Zoox’s prospects soured last month when the coronavirus pandemic grounded its fleet and forced the company to lay off about 100 employees, representing 10 per cent of its workforce.
Amazon was a lead investor in a $530m funding round for Aurora, a rival autonomy start-up led by Chris Urmson, ex-chief engineer of Waymo.
Before the coronavirus outbreak, Zoox’s test fleet of modified Toyota Highlander sports utility vehicles were a common site in San Francisco and Las Vegas. But the company has also developed a fully autonomous vehicle that lacks a steering wheel or pedals and features carriage-style seating. That vehicle has not been shown to the public but a service using it was scheduled to be launched in trial format this year before being deployed more widely in 2021.
Zoox was valued by investors at $3.2bn two years ago, when it raised $500m. The company’s backers include Breyer Capital, led by the billionaire venture capitalist Jim Breyer, and the Canada Pension Plan Investment Board.
The Information reported on May 7 that Zoox was contemplating a sale. Multiple people familiar with the matter confirmed that but said the start-up would prefer to remain independent.
One person with knowledge of the situation said Toyota and Zoox held several discussions in late 2019 about the Japanese carmaker taking a stake in the company.
Amazon declined to comment.
Zoox said in a statement: “As a matter of policy, Zoox does not comment on rumours or speculation.”

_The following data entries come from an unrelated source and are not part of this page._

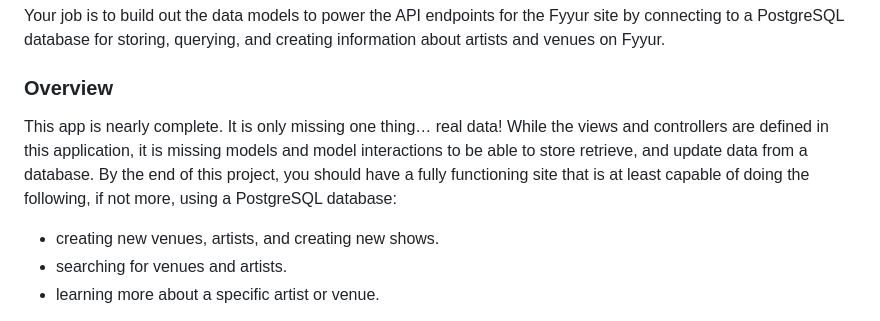
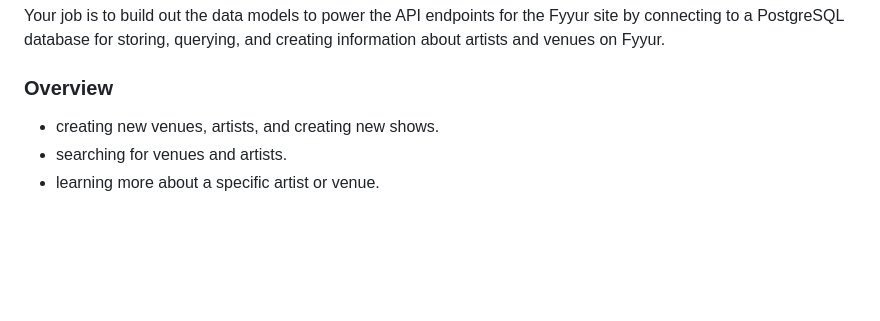
Before and after one commit to Zaibonisha/Artist_booking_site, a Markdown page: home/README.md, the part around the change. Drawn GitHub-style; blank space fills up the shorter version.

```diff
--- a/home/README.md
+++ b/home/README.md
@@ -10,7 +10,6 @@ Your job is to build out the data models to power the API endpoints for the Fyyu
 
 ### Overview
 
-This app is nearly complete. It is only missing one thing… real data! While the views and controllers are defined in this application, it is missing models and model interactions to be able to store retrieve, and update data from a database. By the end of this project, you should have a fully functioning site that is at least capable of doing the following, if not more, using a PostgreSQL database:
 
 * creating new venues, artists, and creating new shows.
 * searching for venues and artists.
```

Asad Hussain, a mobility tech analyst at PitchBook who had previously said Amazon was a potential acquirer of Zoox, said the purchase would allow the ecommerce company to build its logistics capability.
But he added that Zoox was likely to “face a significant decrease in valuation”.
“We believe $1.1 billion would be a fair price for the company, representing a 65.6% haircut from its previous post-money valuation of $3.2 billion,” he said in a note.
Zoox is led by Aicha Evans, a former Intel executive who joined as chief executive in early 2019 to help expand the company. Jesse Levinson, co-founder and chief technology officer, is the lead engineer.
The Wall Street Journal first reported on the talks.
Additional reporting by Miles Kruppa